A line of hospital techs filled the space designed for concessions. On counters usually covered with ketchup and mustard, colorful plastic bins sat side by side as scrub-clad workers carefully measured doses and checked syringes, holding them up to the light for gentle tapping.
The Baltimore Convention Center had opened up only a week before as a mass vaccination site. I was pleasantly surprised to get an appointment just two days after I received the email notifying me of my eligibility. It was a cold, rainy day, frequently switching to sleet, and quickly covering still surfaces with a layer of ice.
Yet the woman who welcomed me at the door greeted me with kindness, even as she lifted her chin to see around the fog covering her glasses and face shield. Others stood out in the elements to direct traffic or provide wheelchairs. There were no raised voices, no irritation at silly questions or misunderstood directions, no jockeying for position or cutting in line.
It was peaceful.
As I stood in the long line waiting to receive my vaccine, people around me chatted with old friends or were introduced to new ones. Elderly women and men slowly made their way up the long carrel reserved just for them as the woman directing folks to check-in spots treated them with special honor. This courtesy—so our elders didn’t grow tired waiting in line—brought tears to my eyes. Watching their determination to get their vaccination, matched by the determination of the hundreds of other neighbors surrounding me, filled me with hope.

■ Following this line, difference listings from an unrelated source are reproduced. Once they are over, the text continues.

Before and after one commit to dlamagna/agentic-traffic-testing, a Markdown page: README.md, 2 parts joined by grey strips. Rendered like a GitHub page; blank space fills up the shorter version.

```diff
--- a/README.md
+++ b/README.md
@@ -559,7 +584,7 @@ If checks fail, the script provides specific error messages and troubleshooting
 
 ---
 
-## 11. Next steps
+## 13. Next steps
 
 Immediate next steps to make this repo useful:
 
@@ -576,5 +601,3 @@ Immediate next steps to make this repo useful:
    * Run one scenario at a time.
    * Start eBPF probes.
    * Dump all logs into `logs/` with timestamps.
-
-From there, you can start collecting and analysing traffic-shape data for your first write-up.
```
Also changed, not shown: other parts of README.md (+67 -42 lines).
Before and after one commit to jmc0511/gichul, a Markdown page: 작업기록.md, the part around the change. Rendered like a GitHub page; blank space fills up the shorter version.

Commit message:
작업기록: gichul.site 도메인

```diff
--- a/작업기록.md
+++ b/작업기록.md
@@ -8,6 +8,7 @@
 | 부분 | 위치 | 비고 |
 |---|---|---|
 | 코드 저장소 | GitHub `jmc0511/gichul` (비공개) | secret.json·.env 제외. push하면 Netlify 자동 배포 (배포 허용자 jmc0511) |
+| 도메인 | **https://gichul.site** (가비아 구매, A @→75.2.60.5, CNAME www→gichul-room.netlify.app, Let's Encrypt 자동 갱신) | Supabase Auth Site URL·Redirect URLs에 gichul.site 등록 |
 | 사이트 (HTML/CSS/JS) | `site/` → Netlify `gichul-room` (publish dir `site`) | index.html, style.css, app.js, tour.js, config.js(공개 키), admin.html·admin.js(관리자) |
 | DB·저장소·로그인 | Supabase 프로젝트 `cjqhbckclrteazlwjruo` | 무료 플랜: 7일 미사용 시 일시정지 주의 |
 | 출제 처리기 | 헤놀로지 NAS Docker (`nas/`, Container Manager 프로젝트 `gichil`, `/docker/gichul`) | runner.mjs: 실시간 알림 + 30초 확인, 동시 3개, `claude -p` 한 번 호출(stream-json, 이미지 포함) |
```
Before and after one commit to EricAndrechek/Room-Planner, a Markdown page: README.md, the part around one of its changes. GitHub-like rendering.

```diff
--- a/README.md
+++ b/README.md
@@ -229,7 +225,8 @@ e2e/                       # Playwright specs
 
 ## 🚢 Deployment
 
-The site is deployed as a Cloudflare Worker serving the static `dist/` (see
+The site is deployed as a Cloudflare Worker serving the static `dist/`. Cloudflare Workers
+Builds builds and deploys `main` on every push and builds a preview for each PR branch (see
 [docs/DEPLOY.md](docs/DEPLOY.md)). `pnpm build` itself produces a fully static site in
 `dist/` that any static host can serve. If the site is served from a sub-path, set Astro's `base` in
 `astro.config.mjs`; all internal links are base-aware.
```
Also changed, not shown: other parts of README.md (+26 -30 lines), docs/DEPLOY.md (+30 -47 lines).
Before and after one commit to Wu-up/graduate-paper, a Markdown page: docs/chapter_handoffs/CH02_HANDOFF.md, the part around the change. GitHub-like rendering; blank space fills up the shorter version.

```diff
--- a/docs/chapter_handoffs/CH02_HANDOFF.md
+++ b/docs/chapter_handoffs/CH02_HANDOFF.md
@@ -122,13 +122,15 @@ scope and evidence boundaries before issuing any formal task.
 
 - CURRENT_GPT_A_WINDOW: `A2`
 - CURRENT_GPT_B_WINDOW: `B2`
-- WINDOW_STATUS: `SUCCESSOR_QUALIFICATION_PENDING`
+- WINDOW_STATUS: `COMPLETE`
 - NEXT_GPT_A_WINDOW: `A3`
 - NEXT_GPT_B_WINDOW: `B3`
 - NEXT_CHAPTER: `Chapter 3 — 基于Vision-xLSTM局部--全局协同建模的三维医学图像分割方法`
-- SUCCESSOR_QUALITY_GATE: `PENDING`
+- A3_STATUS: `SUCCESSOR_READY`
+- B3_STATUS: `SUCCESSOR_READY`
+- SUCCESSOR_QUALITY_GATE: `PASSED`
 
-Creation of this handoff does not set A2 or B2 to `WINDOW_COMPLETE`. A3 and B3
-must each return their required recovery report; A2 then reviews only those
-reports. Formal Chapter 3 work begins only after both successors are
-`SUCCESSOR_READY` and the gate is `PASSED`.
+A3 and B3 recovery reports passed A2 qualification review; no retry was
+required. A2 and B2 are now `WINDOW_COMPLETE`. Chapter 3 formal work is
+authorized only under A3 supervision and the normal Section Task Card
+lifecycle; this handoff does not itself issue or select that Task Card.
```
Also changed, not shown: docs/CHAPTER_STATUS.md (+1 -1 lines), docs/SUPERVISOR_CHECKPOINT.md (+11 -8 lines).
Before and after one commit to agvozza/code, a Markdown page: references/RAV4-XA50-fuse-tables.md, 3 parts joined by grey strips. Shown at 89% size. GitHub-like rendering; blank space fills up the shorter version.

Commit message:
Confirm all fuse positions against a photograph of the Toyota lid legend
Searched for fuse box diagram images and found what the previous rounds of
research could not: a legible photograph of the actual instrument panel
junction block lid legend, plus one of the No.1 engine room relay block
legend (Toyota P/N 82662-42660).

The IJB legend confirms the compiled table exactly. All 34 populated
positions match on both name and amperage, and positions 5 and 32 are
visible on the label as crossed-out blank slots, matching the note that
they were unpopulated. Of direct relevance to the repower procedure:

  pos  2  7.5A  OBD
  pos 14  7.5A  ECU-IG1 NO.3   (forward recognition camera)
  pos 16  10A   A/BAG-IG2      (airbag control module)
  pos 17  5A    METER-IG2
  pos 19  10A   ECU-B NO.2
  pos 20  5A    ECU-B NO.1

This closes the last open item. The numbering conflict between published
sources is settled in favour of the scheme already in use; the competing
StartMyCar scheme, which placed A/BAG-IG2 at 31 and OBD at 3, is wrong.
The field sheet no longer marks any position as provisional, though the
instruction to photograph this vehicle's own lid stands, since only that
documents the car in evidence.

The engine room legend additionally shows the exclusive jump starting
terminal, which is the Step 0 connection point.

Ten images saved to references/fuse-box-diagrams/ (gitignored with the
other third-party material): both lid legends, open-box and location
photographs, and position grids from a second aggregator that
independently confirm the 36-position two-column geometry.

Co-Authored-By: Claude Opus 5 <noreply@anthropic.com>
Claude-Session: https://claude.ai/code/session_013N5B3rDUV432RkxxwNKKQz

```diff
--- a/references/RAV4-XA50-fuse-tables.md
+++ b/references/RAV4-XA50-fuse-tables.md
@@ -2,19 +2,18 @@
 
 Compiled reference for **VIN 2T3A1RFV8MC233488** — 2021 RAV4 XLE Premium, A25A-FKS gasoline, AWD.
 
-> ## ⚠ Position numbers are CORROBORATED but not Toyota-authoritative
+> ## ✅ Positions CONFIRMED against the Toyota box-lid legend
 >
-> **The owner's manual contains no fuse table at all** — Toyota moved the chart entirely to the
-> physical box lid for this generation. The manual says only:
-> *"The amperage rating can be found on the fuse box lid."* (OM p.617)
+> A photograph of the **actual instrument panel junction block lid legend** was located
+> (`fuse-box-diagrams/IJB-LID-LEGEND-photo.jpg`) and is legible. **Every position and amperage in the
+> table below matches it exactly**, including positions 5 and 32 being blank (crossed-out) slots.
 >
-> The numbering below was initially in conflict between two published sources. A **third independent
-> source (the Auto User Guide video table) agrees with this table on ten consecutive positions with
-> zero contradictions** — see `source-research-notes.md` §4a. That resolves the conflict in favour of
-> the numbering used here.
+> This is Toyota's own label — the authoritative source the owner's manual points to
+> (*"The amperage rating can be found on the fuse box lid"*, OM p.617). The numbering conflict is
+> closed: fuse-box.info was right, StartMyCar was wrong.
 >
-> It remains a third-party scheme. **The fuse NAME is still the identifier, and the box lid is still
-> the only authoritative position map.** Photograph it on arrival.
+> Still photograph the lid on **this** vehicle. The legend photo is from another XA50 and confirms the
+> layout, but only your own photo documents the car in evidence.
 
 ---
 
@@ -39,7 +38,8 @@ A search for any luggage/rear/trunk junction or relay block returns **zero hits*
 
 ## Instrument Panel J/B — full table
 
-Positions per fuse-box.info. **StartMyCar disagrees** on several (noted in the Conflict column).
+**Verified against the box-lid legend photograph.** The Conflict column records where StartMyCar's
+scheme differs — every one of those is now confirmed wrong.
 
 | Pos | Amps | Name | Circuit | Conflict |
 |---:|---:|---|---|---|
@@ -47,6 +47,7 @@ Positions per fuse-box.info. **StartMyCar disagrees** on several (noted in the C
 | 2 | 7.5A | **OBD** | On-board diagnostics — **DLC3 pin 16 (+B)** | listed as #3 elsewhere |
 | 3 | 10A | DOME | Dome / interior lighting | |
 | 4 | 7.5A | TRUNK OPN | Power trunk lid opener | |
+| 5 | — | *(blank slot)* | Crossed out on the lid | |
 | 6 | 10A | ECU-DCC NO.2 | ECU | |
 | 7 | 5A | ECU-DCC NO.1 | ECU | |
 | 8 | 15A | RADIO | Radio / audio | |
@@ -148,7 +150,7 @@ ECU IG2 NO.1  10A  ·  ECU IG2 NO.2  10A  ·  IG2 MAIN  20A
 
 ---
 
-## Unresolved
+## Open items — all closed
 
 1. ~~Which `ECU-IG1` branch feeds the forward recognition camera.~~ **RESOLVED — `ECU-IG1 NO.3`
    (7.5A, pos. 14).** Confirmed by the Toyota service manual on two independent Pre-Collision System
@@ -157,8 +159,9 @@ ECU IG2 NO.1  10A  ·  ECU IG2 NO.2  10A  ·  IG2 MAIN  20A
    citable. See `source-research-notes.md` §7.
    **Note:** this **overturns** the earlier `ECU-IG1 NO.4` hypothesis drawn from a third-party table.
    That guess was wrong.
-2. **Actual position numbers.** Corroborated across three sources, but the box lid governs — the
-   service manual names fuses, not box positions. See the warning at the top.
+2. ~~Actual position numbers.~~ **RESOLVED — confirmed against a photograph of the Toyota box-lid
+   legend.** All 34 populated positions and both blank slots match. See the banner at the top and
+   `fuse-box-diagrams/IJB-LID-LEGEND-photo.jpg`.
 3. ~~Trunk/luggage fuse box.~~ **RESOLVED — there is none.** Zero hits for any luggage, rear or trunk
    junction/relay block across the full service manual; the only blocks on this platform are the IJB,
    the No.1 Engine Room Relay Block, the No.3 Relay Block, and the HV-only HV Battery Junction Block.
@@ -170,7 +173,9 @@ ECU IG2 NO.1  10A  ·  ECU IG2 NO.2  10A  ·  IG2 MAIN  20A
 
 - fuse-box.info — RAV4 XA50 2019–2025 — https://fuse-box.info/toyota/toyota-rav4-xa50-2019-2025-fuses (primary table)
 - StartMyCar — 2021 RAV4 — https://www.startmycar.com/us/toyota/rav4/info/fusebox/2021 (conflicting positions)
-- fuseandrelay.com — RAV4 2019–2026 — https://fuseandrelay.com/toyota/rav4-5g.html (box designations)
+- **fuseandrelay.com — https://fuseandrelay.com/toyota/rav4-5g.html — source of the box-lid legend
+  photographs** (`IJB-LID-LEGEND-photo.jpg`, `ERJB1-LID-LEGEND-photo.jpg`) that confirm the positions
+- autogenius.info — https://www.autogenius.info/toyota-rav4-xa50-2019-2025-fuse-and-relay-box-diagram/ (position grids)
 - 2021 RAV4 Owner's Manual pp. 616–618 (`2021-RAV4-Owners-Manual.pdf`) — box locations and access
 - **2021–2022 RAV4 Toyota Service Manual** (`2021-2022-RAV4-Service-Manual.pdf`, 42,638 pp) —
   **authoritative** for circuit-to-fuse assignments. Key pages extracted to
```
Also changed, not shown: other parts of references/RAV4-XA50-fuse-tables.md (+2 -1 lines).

It’s been a long year as COVID-19 has swept through our communities. Some of us have been forced to stay home, to miss important family celebrations, to change our habits and interactions. Others haven’t had that privilege—working on the front lines in hospitals, grocery stores, or manufacturing. Some of us are bored. Some of us are exhausted. Some of us are traumatized. It’s been a long year.
Yet in this space, in this exhibition hall full of strangers, I sensed the presence of God’s Spirit: in the patient anticipation of the waiting, in the kind helpfulness of the field hospital staff, in the powerful science that made a vaccine possible, in the intricacy of the human body that can take virus proteins and turn them into antibodies. I saw God’s fingerprints everywhere I looked.
It was beautiful. It was peaceful. And God was there.